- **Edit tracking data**

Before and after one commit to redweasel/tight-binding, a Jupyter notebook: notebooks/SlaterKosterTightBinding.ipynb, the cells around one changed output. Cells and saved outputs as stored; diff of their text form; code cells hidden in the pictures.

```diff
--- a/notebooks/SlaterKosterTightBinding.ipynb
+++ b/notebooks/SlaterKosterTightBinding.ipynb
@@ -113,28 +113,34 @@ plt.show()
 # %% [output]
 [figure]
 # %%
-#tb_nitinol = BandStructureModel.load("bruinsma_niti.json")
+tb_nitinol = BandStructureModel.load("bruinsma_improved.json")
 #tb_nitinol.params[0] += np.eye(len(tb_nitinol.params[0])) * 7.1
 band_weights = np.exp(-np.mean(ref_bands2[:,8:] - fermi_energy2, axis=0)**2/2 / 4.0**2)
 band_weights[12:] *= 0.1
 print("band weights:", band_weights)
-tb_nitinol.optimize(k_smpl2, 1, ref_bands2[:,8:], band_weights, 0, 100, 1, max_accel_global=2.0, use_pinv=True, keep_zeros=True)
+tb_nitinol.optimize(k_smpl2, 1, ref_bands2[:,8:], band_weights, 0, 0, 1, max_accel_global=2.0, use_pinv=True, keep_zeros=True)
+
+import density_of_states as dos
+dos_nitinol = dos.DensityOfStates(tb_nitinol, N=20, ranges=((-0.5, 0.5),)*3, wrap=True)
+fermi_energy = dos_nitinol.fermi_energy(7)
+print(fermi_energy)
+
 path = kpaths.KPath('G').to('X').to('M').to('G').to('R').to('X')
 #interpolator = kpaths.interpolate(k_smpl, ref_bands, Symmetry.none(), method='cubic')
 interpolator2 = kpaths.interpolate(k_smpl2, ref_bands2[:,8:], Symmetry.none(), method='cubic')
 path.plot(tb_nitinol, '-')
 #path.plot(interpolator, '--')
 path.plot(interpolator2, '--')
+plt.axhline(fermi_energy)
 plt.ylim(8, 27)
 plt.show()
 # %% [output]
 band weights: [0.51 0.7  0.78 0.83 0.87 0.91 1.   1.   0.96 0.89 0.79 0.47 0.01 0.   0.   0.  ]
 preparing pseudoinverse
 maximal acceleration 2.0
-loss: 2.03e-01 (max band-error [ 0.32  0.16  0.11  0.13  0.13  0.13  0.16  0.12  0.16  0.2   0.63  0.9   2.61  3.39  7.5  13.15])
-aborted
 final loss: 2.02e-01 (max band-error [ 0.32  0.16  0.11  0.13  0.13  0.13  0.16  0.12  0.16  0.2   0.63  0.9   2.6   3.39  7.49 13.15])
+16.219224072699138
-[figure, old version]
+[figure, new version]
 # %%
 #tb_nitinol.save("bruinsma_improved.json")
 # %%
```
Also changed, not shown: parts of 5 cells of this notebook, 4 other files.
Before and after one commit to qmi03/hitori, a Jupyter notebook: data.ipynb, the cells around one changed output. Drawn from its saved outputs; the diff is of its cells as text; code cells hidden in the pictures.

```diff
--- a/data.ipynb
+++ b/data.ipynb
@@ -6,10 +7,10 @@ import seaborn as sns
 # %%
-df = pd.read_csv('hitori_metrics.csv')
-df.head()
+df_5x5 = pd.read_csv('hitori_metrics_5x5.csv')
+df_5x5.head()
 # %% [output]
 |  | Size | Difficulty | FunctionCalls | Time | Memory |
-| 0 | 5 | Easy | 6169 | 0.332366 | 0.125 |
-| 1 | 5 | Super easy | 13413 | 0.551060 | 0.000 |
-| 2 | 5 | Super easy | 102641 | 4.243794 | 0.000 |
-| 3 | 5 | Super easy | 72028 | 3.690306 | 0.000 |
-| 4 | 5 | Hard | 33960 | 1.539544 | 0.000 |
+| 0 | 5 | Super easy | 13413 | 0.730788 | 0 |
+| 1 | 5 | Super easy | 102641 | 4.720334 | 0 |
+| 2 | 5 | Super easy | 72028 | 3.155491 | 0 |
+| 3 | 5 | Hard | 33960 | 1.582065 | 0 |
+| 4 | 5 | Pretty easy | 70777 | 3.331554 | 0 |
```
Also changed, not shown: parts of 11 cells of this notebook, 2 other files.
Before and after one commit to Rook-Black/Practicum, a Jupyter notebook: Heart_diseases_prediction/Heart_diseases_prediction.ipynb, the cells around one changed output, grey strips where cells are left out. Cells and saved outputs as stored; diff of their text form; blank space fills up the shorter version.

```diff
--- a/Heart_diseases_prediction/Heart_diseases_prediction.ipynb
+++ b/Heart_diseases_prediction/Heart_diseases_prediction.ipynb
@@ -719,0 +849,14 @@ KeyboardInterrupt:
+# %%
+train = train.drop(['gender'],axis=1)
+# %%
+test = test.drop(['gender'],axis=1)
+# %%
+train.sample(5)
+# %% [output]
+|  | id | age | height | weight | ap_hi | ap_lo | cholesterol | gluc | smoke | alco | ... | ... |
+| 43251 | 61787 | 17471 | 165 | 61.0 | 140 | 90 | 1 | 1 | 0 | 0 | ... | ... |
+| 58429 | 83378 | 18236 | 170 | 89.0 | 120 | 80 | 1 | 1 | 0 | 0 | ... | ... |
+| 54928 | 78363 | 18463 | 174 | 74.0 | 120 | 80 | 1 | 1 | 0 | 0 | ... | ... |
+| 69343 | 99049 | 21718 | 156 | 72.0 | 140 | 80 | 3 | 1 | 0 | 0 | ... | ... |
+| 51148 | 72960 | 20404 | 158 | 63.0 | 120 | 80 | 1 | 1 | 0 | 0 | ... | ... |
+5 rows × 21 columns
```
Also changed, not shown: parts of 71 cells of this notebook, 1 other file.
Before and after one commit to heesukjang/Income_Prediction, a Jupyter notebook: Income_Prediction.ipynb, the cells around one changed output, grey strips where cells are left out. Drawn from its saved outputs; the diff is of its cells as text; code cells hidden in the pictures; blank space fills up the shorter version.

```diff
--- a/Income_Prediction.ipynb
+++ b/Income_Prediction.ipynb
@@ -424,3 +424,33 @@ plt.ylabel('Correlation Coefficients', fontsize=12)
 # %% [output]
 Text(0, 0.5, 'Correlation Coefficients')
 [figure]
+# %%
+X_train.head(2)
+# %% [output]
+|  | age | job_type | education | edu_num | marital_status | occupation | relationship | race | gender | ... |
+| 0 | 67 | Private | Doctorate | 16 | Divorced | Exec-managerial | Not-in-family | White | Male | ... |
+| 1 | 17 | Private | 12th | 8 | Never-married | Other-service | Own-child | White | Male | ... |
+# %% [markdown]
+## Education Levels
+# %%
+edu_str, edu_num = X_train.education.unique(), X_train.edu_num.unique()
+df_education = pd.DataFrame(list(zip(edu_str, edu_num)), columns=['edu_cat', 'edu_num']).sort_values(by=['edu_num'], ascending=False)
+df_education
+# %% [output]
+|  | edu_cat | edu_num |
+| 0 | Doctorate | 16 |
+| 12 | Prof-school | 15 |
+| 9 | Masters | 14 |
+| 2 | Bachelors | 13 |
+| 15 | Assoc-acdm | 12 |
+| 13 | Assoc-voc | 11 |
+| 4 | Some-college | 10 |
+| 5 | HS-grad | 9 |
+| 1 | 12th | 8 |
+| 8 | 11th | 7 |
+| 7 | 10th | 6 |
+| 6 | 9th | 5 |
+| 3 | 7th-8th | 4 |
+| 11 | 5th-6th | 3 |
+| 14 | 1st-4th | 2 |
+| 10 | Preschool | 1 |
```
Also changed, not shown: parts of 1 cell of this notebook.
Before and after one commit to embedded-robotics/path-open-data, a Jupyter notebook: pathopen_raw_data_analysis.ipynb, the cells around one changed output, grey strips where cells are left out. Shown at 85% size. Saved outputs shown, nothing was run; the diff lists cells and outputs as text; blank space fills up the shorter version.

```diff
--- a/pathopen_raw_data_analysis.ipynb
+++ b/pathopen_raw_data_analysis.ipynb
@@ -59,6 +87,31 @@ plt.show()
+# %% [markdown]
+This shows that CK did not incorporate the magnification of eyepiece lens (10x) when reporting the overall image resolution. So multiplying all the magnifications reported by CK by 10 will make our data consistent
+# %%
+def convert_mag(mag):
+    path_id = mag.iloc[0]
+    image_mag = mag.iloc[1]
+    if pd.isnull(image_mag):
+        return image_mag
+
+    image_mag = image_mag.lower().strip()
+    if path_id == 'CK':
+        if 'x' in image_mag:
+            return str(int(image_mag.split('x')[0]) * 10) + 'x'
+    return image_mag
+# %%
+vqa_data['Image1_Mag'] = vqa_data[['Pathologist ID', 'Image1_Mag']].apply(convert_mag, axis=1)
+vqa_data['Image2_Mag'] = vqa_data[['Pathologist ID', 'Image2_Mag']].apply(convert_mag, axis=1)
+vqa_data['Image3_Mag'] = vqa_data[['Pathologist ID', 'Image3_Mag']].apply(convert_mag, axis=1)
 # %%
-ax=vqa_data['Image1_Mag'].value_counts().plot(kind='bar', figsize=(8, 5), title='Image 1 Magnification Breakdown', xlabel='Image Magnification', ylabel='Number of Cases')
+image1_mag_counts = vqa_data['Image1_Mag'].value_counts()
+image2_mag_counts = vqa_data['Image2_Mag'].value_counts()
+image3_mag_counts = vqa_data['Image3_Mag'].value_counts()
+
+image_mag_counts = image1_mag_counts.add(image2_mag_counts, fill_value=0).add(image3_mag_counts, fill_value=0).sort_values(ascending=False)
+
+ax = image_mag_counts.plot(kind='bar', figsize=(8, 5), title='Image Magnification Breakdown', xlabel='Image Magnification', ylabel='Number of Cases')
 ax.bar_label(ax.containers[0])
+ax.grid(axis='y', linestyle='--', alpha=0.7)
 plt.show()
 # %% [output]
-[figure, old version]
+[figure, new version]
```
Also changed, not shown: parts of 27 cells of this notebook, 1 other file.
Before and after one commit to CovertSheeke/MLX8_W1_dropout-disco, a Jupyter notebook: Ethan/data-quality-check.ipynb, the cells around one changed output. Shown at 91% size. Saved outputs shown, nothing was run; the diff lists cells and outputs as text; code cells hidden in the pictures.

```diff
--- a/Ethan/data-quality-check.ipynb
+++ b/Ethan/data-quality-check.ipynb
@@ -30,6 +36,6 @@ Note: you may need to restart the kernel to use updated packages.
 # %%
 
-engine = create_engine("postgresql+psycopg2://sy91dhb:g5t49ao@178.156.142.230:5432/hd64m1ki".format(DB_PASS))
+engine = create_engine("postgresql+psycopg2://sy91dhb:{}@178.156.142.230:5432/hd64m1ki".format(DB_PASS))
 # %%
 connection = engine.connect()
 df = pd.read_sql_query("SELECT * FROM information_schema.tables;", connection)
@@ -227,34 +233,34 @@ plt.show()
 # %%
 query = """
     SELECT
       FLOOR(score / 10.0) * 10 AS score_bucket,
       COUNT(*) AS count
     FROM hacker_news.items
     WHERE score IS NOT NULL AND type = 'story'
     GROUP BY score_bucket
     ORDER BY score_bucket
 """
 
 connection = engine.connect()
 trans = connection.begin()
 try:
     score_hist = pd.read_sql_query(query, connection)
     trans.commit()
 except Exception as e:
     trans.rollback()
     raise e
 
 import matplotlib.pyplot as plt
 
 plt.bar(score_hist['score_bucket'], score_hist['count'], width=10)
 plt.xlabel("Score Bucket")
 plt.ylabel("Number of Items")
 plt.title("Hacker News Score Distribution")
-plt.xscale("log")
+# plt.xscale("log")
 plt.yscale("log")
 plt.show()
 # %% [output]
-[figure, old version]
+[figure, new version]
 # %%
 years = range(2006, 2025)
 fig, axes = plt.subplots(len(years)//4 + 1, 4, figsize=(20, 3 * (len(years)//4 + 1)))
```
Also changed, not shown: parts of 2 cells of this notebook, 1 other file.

- **TASK INSTRUCTIONS**
Copy out the lines above with "title" in them.

- **RESULT BELOW**
-ax=vqa_data['Image1_Mag'].value_counts().plot(kind='bar', figsize=(8, 5), title='Image 1 Magnification Breakdown', xlabel='Image Magnification', ylabel='Number of Cases')
+ax = image_mag_counts.plot(kind='bar', figsize=(8, 5), title='Image Magnification Breakdown', xlabel='Image Magnification', ylabel='Number of Cases')
 plt.title("Hacker News Score Distribution")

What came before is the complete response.